*** Block opens ***

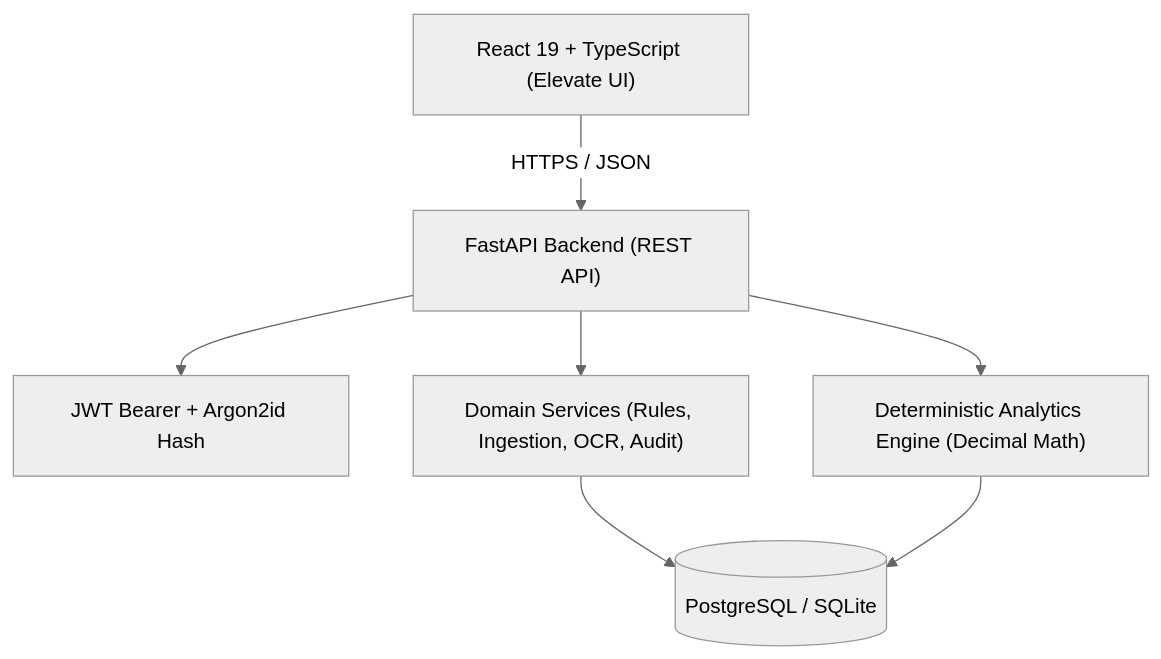
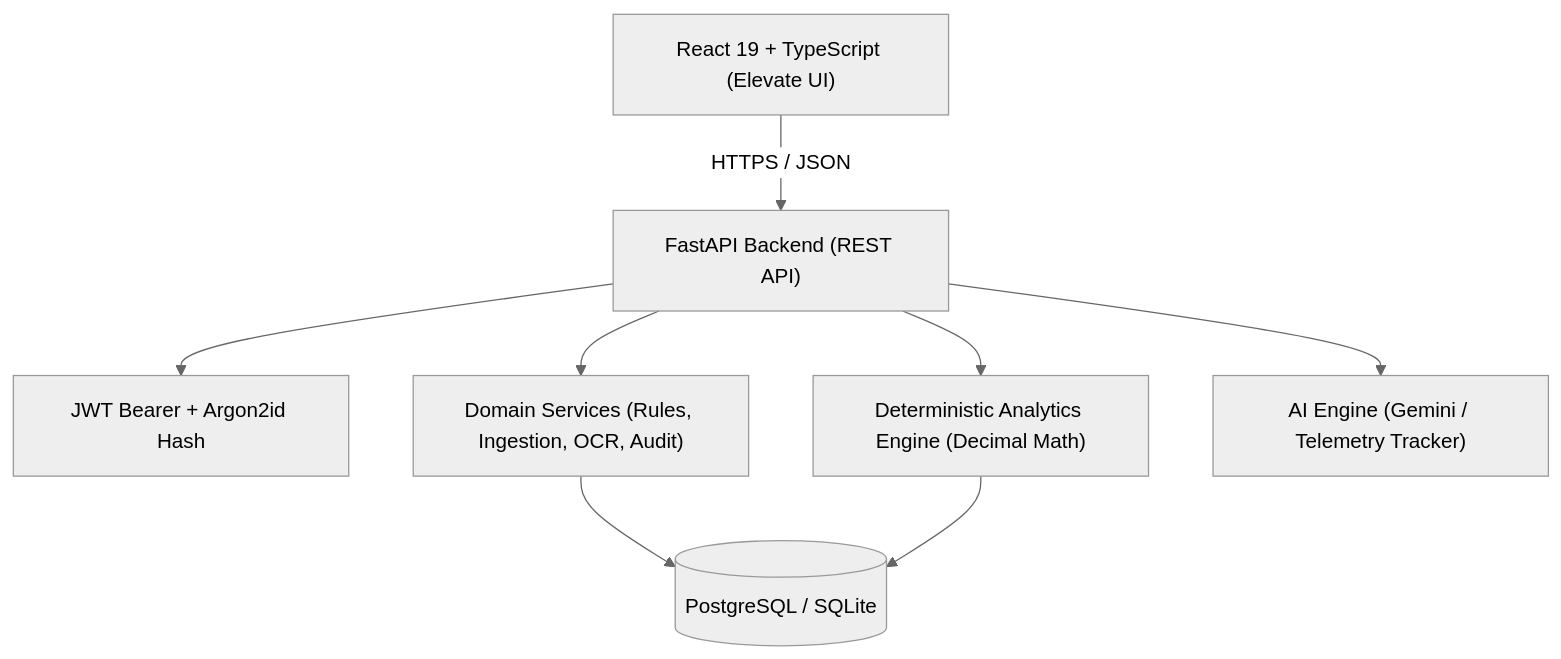
Before and after one commit to aggisanjay/Ai-Powered-Personal-Finance-Platform: the second of 2 diagrams in README.md, drawn with Mermaid (neutral theme). The commit also changed other lines of this file, not shown here.

Commit message:
docs: update README with Google Gemini AI architecture and telemetry documentation

````diff
--- a/README.md
+++ b/README.md
@@ -64,16 +104,18 @@
 ```mermaid
 graph TD
     Client["React 19 + TypeScript (Elevate UI)"]
     API["FastAPI Backend (REST API)"]
     Auth["JWT Bearer + Argon2id Hash"]
     Services["Domain Services (Rules, Ingestion, OCR, Audit)"]
     Calc["Deterministic Analytics Engine (Decimal Math)"]
+    LLM["AI Engine (Gemini / Telemetry Tracker)"]
     DB[(PostgreSQL / SQLite)]
 
     Client -->|HTTPS / JSON| API
     API --> Auth
     API --> Services
     API --> Calc
+    API --> LLM
     Services --> DB
     Calc --> DB
 ```
````
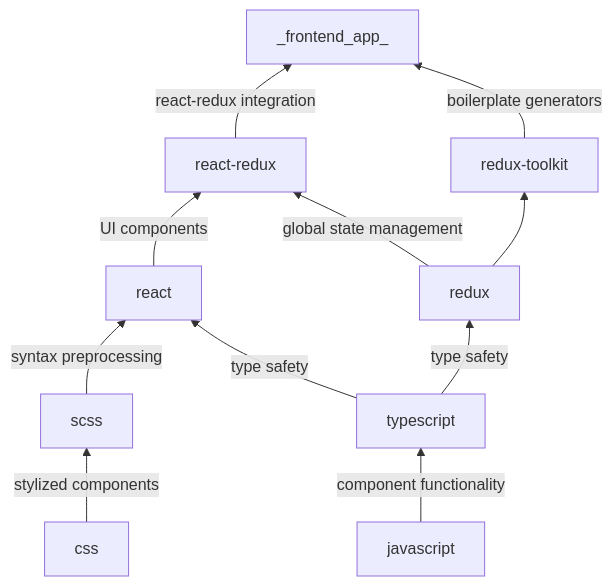
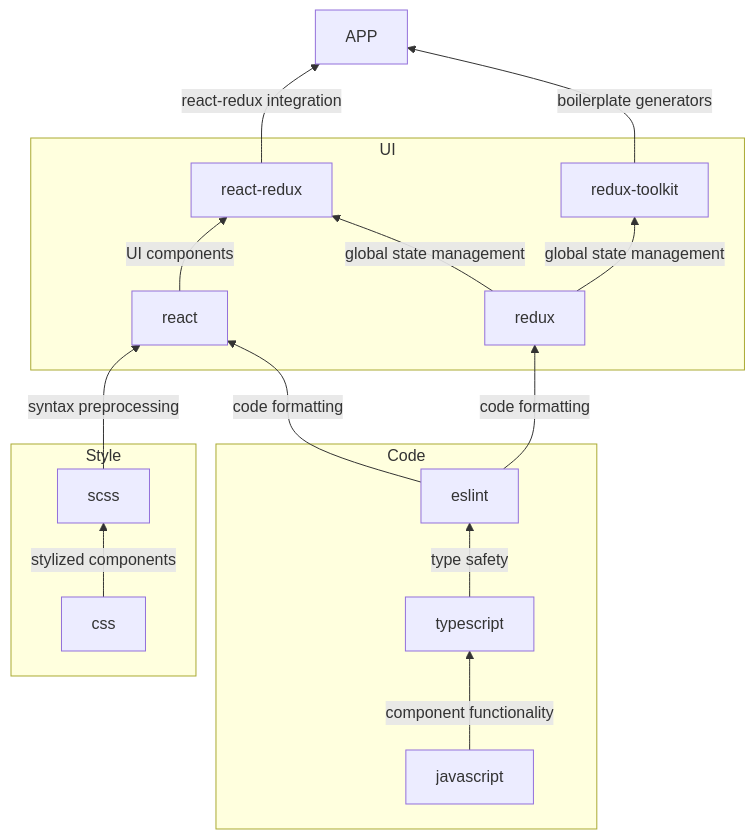
One commit to ocadotechnology/codeforlife-template-backend changed the diagram in docs/frontend/TECH-STACK.md. Above: the diagram before and after it, drawn with Mermaid. The commit also changed other lines of this file, not shown here.

Commit message:
code and style layers defined

````diff
--- a/docs/frontend/TECH-STACK.md
+++ b/docs/frontend/TECH-STACK.md
@@ -5,10 +5,17 @@
 ```mermaid
 graph BT;
-    css -->|stylized components| scss -->|syntax preprocessing| react;
-    javascript -->|component functionality| typescript -->|type safety| react & redux;
-    react -->|UI components| react-redux;
-    redux -->|global state management| react-redux;
-    redux --> redux-toolkit;
-    react-redux -->|react-redux integration| _frontend_app_;
-    redux-toolkit -->|boilerplate generators| _frontend_app_;
+    subgraph Style;
+        css -->|stylized components| scss;
+    end;
+    scss -->|syntax preprocessing| react
+    subgraph Code;
+        javascript -->|component functionality| typescript -->|type safety| eslint;
+    end;
+    eslint -->|code formatting| react & redux;
+    subgraph UI;
+        react -->|UI components| react-redux;
+        redux -->|global state management| react-redux & redux-toolkit;
+    end;
+    react-redux -->|react-redux integration| APP;
+    redux-toolkit -->|boilerplate generators| APP;
 ```
````
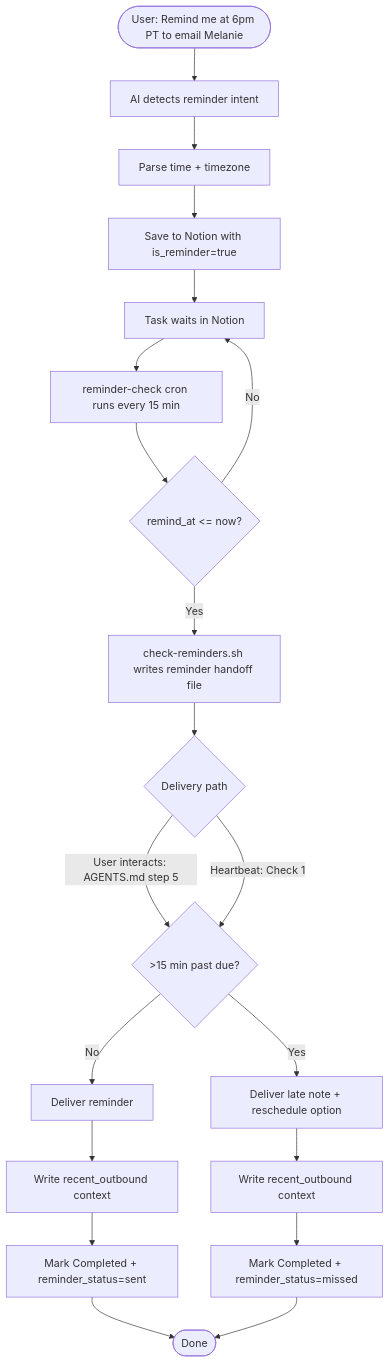
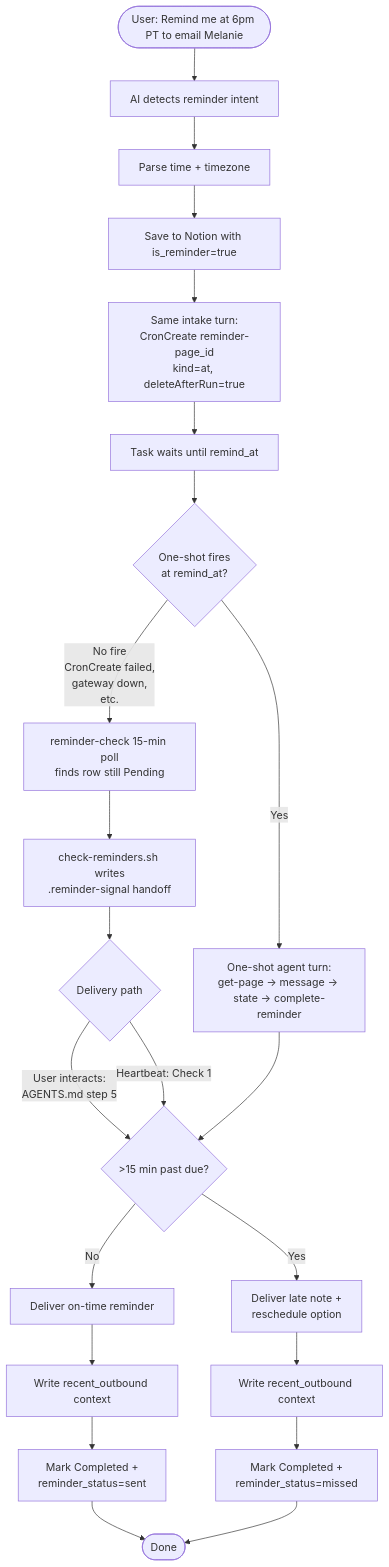
One commit to NickBorgersProbably/hide-my-list changed diagram 28 of 29 in docs/task-lifecycle.md. Above: the diagram before and after it, drawn with Mermaid. The commit also changed other lines of this file and 11 other files, not shown here.

First line of the commit message:
fix(reminders): register one-shot OpenClaw cron at intake to suppress reminder-guard note

````diff
--- a/docs/task-lifecycle.md
+++ b/docs/task-lifecycle.md
@@ -920,26 +920,28 @@
 ```mermaid
 flowchart TD
     Intake([User: Remind me at 6pm PT to email Melanie]) --> Detect[AI detects reminder intent]
     Detect --> Parse[Parse time + timezone]
     Parse --> Save[Save to Notion with is_reminder=true]
+    Save --> RegisterCron[Same intake turn:<br/>CronCreate reminder-page_id<br/>kind=at, deleteAfterRun=true]
+    RegisterCron --> Wait[Task waits until remind_at]
 
-    Save --> Wait[Task waits in Notion]
-    Wait --> Cron[reminder-check cron runs every 15 min]
-    Cron --> Due{remind_at <= now?}
-    Due -->|No| Wait
-    Due -->|Yes| Signal[check-reminders.sh writes reminder handoff file]
-    Signal --> Delivery{Delivery path}
-    Delivery -->|User interacts: AGENTS.md step 5| Late{>15 min past due?}
-    Delivery -->|Heartbeat: Check 1| Late
+    Wait --> OneShot{One-shot fires<br/>at remind_at?}
+    OneShot -->|Yes| OneShotRun[One-shot agent turn:<br/>get-page → message → state → complete-reminder]
+    OneShot -->|No fire<br/>CronCreate failed,<br/>gateway down,<br/>etc.| SafetyNet[reminder-check 15-min poll<br/>finds row still Pending]
+    SafetyNet --> Handoff[check-reminders.sh writes<br/>.reminder-signal handoff]
+    Handoff --> SafetyDeliver{Delivery path}
+    SafetyDeliver -->|User interacts:<br/>AGENTS.md step 5| Late
+    SafetyDeliver -->|Heartbeat: Check 1| Late
 
-    Late -->|No| Send[Deliver reminder]
-    Late -->|Yes| SendMissed[Deliver late note + reschedule option]
+    OneShotRun --> Late{>15 min past due?}
+    Late -->|No| Send[Deliver on-time reminder]
+    Late -->|Yes| SendMissed[Deliver late note +<br/>reschedule option]
 
     Send --> Context[Write recent_outbound context]
     SendMissed --> Context2[Write recent_outbound context]
-    Context --> Complete[Mark Completed + reminder_status=sent]
-    Context2 --> Complete2[Mark Completed + reminder_status=missed]
+    Context --> Complete[Mark Completed +<br/>reminder_status=sent]
+    Context2 --> Complete2[Mark Completed +<br/>reminder_status=missed]
 
     Complete --> Done([Done])
     Complete2 --> Done
 ```
````
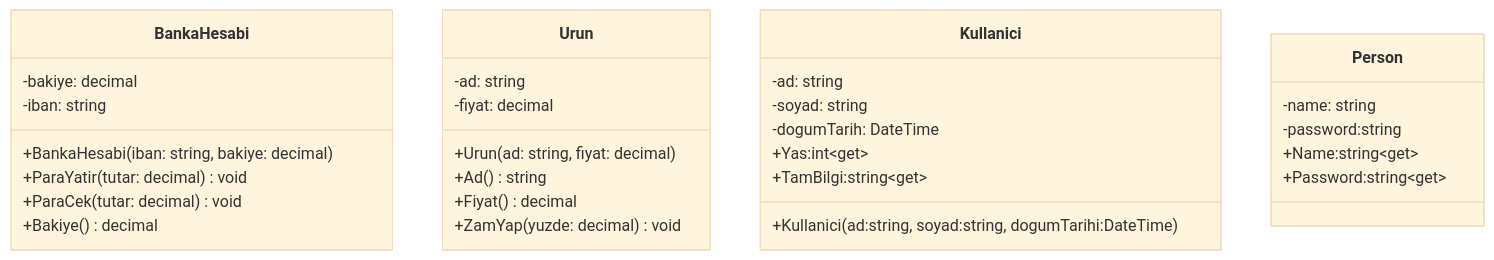
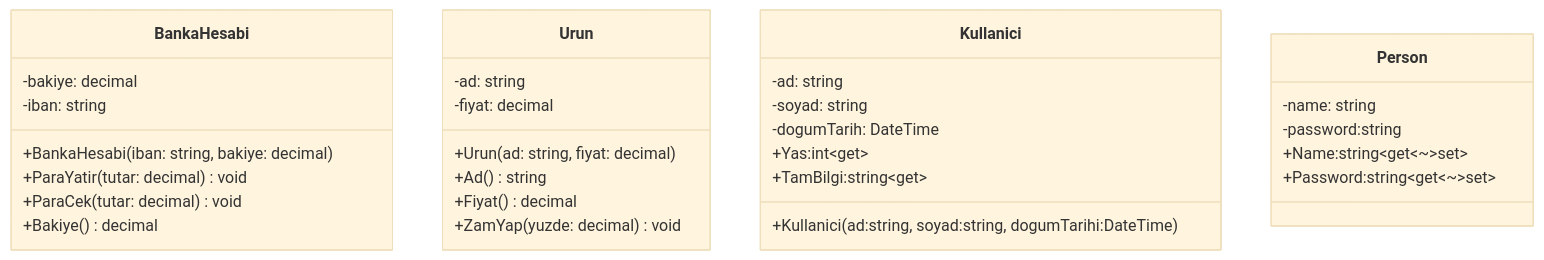
Before and after one commit to ibrahimayaz/Nesne-Yonelimli-Programlama-2025: the diagram in Hafta03/README.md, drawn with Mermaid (base theme).

Commit message:
Hafta03 Güncellendi

````diff
--- a/Hafta03/README.md
+++ b/Hafta03/README.md
@@ -10,38 +10,38 @@
 ```mermaid
 classDiagram
     class BankaHesabi {
       -bakiye: decimal
       -iban: string
       +BankaHesabi(iban: string, bakiye: decimal)
       +ParaYatir(tutar: decimal) void
       +ParaCek(tutar: decimal) void
       +Bakiye() decimal
     }
 
     class Urun {
       -ad: string
       -fiyat: decimal
       +Urun(ad: string, fiyat: decimal)
       +Ad() string
       +Fiyat() decimal
       +ZamYap(yuzde: decimal) void
     }
 
     class Kullanici {
       -ad: string
       -soyad: string
       -dogumTarih: DateTime
       +Yas:int~get~
       +TamBilgi:string~get~
       +Kullanici(ad:string, soyad:string, dogumTarihi:DateTime)
     }
  
 
     class Person {
       -name: string
       -password:string
-      +Name:string~get~ <set~
-      +Password:string~get~ <set~
+      +Name:string~get~~~set~
+      +Password:string~get~~~set~
     }
     
 ```
````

*** Block closes ***

## Exercise prompt
The listing must be returned in full and exactly, apart from its pictures.

## Output for this task
Before and after one commit to aggisanjay/Ai-Powered-Personal-Finance-Platform: the second of 2 diagrams in README.md, drawn with Mermaid (neutral theme). The commit also changed other lines of this file, not shown here.

Commit message:
docs: update README with Google Gemini AI architecture and telemetry documentation

````diff
--- a/README.md
+++ b/README.md
@@ -64,16 +104,18 @@
 ```mermaid
 graph TD
     Client["React 19 + TypeScript (Elevate UI)"]
     API["FastAPI Backend (REST API)"]
     Auth["JWT Bearer + Argon2id Hash"]
     Services["Domain Services (Rules, Ingestion, OCR, Audit)"]
     Calc["Deterministic Analytics Engine (Decimal Math)"]
+    LLM["AI Engine (Gemini / Telemetry Tracker)"]
     DB[(PostgreSQL / SQLite)]
 
     Client -->|HTTPS / JSON| API
     API --> Auth
     API --> Services
     API --> Calc
+    API --> LLM
     Services --> DB
     Calc --> DB
 ```
````
One commit to ocadotechnology/codeforlife-template-backend changed the diagram in docs/frontend/TECH-STACK.md. Above: the diagram before and after it, drawn with Mermaid. The commit also changed other lines of this file, not shown here.

Commit message:
code and style layers defined

````diff
--- a/docs/frontend/TECH-STACK.md
+++ b/docs/frontend/TECH-STACK.md
@@ -5,10 +5,17 @@
 ```mermaid
 graph BT;
-    css -->|stylized components| scss -->|syntax preprocessing| react;
-    javascript -->|component functionality| typescript -->|type safety| react & redux;
-    react -->|UI components| react-redux;
-    redux -->|global state management| react-redux;
-    redux --> redux-toolkit;
-    react-redux -->|react-redux integration| _frontend_app_;
-    redux-toolkit -->|boilerplate generators| _frontend_app_;
+    subgraph Style;
+        css -->|stylized components| scss;
+    end;
+    scss -->|syntax preprocessing| react
+    subgraph Code;
+        javascript -->|component functionality| typescript -->|type safety| eslint;
+    end;
+    eslint -->|code formatting| react & redux;
+    subgraph UI;
+        react -->|UI components| react-redux;
+        redux -->|global state management| react-redux & redux-toolkit;
+    end;
+    react-redux -->|react-redux integration| APP;
+    redux-toolkit -->|boilerplate generators| APP;
 ```
````
One commit to NickBorgersProbably/hide-my-list changed diagram 28 of 29 in docs/task-lifecycle.md. Above: the diagram before and after it, drawn with Mermaid. The commit also changed other lines of this file and 11 other files, not shown here.

First line of the commit message:
fix(reminders): register one-shot OpenClaw cron at intake to suppress reminder-guard note

````diff
--- a/docs/task-lifecycle.md
+++ b/docs/task-lifecycle.md
@@ -920,26 +920,28 @@
 ```mermaid
 flowchart TD
     Intake([User: Remind me at 6pm PT to email Melanie]) --> Detect[AI detects reminder intent]
     Detect --> Parse[Parse time + timezone]
     Parse --> Save[Save to Notion with is_reminder=true]
+    Save --> RegisterCron[Same intake turn:<br/>CronCreate reminder-page_id<br/>kind=at, deleteAfterRun=true]
+    RegisterCron --> Wait[Task waits until remind_at]
 
-    Save --> Wait[Task waits in Notion]
-    Wait --> Cron[reminder-check cron runs every 15 min]
-    Cron --> Due{remind_at <= now?}
-    Due -->|No| Wait
-    Due -->|Yes| Signal[check-reminders.sh writes reminder handoff file]
-    Signal --> Delivery{Delivery path}
-    Delivery -->|User interacts: AGENTS.md step 5| Late{>15 min past due?}
-    Delivery -->|Heartbeat: Check 1| Late
+    Wait --> OneShot{One-shot fires<br/>at remind_at?}
+    OneShot -->|Yes| OneShotRun[One-shot agent turn:<br/>get-page → message → state → complete-reminder]
+    OneShot -->|No fire<br/>CronCreate failed,<br/>gateway down,<br/>etc.| SafetyNet[reminder-check 15-min poll<br/>finds row still Pending]
+    SafetyNet --> Handoff[check-reminders.sh writes<br/>.reminder-signal handoff]
+    Handoff --> SafetyDeliver{Delivery path}
+    SafetyDeliver -->|User interacts:<br/>AGENTS.md step 5| Late
+    SafetyDeliver -->|Heartbeat: Check 1| Late
 
-    Late -->|No| Send[Deliver reminder]
-    Late -->|Yes| SendMissed[Deliver late note + reschedule option]
+    OneShotRun --> Late{>15 min past due?}
+    Late -->|No| Send[Deliver on-time reminder]
+    Late -->|Yes| SendMissed[Deliver late note +<br/>reschedule option]
 
     Send --> Context[Write recent_outbound context]
     SendMissed --> Context2[Write recent_outbound context]
-    Context --> Complete[Mark Completed + reminder_status=sent]
-    Context2 --> Complete2[Mark Completed + reminder_status=missed]
+    Context --> Complete[Mark Completed +<br/>reminder_status=sent]
+    Context2 --> Complete2[Mark Completed +<br/>reminder_status=missed]
 
     Complete --> Done([Done])
     Complete2 --> Done
 ```
````
Before and after one commit to ibrahimayaz/Nesne-Yonelimli-Programlama-2025: the diagram in Hafta03/README.md, drawn with Mermaid (base theme).

Commit message:
Hafta03 Güncellendi

````diff
--- a/Hafta03/README.md
+++ b/Hafta03/README.md
@@ -10,38 +10,38 @@
 ```mermaid
 classDiagram
     class BankaHesabi {
       -bakiye: decimal
       -iban: string
       +BankaHesabi(iban: string, bakiye: decimal)
       +ParaYatir(tutar: decimal) void
       +ParaCek(tutar: decimal) void
       +Bakiye() decimal
     }
 
     class Urun {
       -ad: string
       -fiyat: decimal
       +Urun(ad: string, fiyat: decimal)
       +Ad() string
       +Fiyat() decimal
       +ZamYap(yuzde: decimal) void
     }
 
     class Kullanici {
       -ad: string
       -soyad: string
       -dogumTarih: DateTime
       +Yas:int~get~
       +TamBilgi:string~get~
       +Kullanici(ad:string, soyad:string, dogumTarihi:DateTime)
     }
  
 
     class Person {
       -name: string
       -password:string
-      +Name:string~get~ <set~
-      +Password:string~get~ <set~
+      +Name:string~get~~~set~
+      +Password:string~get~~~set~
     }
     
 ```
````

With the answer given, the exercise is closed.